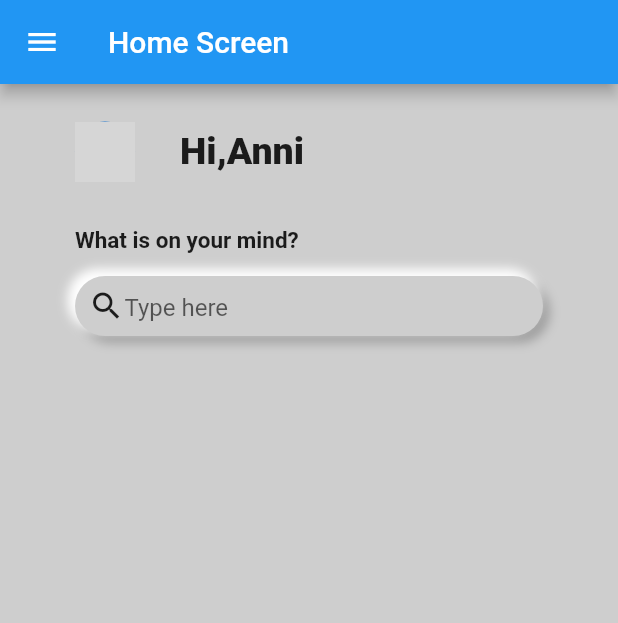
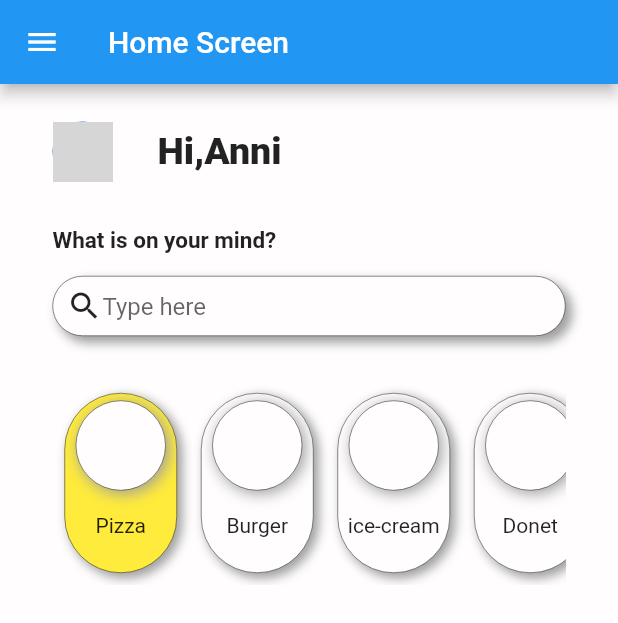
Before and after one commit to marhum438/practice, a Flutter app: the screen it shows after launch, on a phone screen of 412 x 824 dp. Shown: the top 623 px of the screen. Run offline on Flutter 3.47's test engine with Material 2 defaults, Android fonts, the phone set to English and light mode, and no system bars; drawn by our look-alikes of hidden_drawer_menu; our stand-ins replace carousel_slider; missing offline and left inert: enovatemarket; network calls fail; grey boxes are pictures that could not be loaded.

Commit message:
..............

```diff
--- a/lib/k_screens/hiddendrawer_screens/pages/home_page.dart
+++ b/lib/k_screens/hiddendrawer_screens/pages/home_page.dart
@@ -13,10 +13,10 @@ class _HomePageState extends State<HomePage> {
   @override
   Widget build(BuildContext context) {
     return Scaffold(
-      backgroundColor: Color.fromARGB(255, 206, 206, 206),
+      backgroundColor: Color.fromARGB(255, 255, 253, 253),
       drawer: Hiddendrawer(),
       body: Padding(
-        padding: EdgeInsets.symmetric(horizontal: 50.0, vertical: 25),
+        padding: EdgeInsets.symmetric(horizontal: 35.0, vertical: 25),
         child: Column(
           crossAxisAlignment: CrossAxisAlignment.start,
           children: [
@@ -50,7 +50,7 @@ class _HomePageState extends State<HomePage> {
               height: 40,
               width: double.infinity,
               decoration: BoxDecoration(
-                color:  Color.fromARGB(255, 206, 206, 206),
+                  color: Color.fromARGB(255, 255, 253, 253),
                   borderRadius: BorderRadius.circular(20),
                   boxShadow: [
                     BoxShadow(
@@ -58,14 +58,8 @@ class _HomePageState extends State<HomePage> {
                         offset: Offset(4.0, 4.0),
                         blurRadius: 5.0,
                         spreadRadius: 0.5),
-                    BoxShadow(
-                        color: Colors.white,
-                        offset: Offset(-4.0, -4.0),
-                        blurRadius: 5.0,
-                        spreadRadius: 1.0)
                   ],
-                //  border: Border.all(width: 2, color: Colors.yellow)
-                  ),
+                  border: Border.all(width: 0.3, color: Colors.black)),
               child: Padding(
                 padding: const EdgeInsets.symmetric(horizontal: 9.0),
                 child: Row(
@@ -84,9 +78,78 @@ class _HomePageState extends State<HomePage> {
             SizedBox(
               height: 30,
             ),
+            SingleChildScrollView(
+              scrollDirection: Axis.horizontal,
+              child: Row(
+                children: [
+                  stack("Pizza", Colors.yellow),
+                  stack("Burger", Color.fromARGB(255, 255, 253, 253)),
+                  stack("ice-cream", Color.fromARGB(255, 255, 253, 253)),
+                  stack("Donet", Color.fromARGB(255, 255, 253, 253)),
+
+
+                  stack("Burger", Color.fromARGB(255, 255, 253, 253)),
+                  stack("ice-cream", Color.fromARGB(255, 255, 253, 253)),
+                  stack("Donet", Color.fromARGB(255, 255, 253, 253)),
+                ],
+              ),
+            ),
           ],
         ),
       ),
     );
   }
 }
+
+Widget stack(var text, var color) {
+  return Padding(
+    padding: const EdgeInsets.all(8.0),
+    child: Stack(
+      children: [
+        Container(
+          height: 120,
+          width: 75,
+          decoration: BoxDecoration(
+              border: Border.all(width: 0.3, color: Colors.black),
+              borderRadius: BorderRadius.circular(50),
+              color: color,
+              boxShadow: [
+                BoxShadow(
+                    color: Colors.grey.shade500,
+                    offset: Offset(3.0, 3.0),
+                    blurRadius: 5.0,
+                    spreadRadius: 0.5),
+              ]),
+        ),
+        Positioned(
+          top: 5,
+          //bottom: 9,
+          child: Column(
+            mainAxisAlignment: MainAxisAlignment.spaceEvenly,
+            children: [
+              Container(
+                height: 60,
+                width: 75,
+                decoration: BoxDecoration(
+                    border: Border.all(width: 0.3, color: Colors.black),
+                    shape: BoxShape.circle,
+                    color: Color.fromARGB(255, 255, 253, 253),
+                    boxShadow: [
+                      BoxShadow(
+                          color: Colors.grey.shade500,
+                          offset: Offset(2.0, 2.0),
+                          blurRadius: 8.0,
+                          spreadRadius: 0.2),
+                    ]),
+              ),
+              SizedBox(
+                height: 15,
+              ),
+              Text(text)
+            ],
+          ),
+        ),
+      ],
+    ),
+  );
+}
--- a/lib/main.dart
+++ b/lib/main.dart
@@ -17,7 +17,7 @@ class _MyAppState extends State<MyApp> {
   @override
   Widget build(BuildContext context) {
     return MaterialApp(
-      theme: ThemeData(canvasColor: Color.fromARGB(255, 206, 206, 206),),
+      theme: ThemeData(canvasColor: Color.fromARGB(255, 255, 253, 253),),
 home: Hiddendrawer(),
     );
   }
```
********
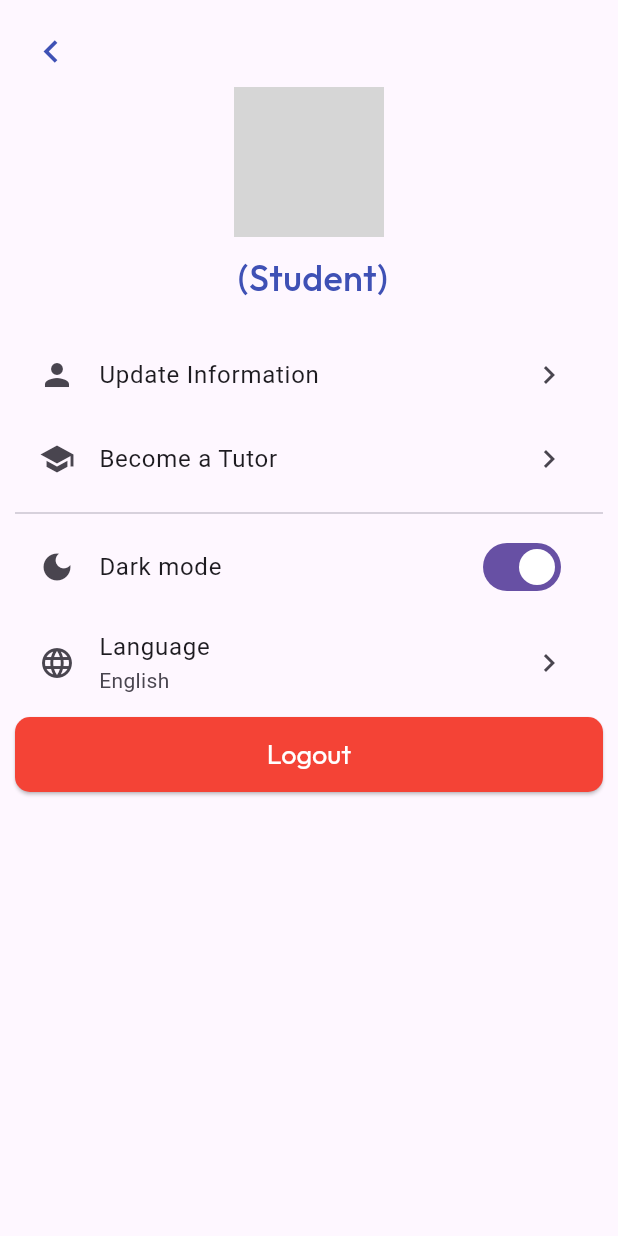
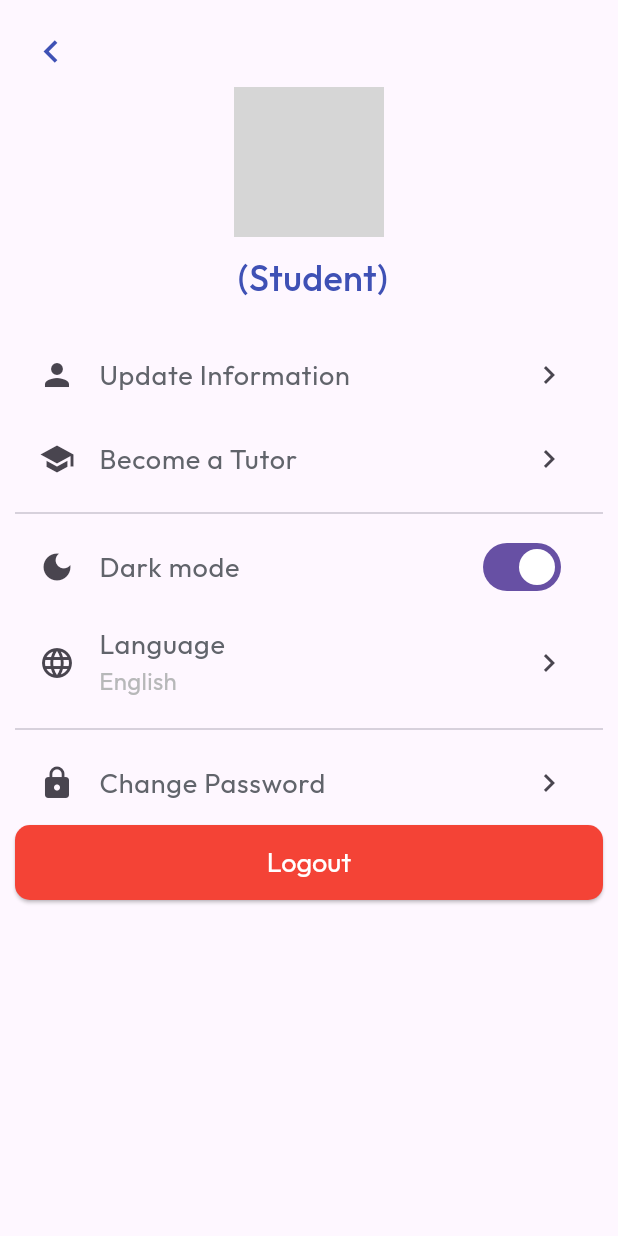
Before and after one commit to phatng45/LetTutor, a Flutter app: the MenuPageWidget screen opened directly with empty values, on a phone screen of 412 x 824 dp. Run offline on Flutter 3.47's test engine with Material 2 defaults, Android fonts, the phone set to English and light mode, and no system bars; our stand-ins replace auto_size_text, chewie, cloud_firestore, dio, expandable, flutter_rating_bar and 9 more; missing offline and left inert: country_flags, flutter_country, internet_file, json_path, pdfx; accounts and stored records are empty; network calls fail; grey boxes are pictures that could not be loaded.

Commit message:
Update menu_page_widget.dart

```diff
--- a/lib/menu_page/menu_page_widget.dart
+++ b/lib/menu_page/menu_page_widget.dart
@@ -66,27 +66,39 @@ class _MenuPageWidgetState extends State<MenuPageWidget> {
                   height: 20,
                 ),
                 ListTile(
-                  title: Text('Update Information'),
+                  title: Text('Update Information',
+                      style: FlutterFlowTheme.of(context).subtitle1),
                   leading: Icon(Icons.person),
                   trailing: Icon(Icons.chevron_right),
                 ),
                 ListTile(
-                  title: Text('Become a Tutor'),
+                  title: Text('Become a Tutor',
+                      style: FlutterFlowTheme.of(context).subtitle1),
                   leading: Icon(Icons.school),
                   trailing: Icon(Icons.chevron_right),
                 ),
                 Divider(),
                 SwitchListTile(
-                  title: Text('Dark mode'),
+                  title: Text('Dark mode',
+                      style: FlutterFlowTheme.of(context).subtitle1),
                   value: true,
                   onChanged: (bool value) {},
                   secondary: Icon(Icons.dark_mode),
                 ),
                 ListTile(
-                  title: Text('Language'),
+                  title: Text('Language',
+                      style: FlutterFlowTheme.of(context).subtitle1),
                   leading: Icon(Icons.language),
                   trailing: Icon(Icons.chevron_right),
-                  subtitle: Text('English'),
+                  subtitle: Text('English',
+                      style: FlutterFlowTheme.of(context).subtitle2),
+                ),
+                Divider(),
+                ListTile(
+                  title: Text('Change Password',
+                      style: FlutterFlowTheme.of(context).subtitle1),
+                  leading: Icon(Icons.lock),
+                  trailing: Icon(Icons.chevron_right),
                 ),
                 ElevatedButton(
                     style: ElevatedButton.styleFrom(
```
********
A line in the material may hold the string "black". Report how many do, and write only the number.

__Reply__
3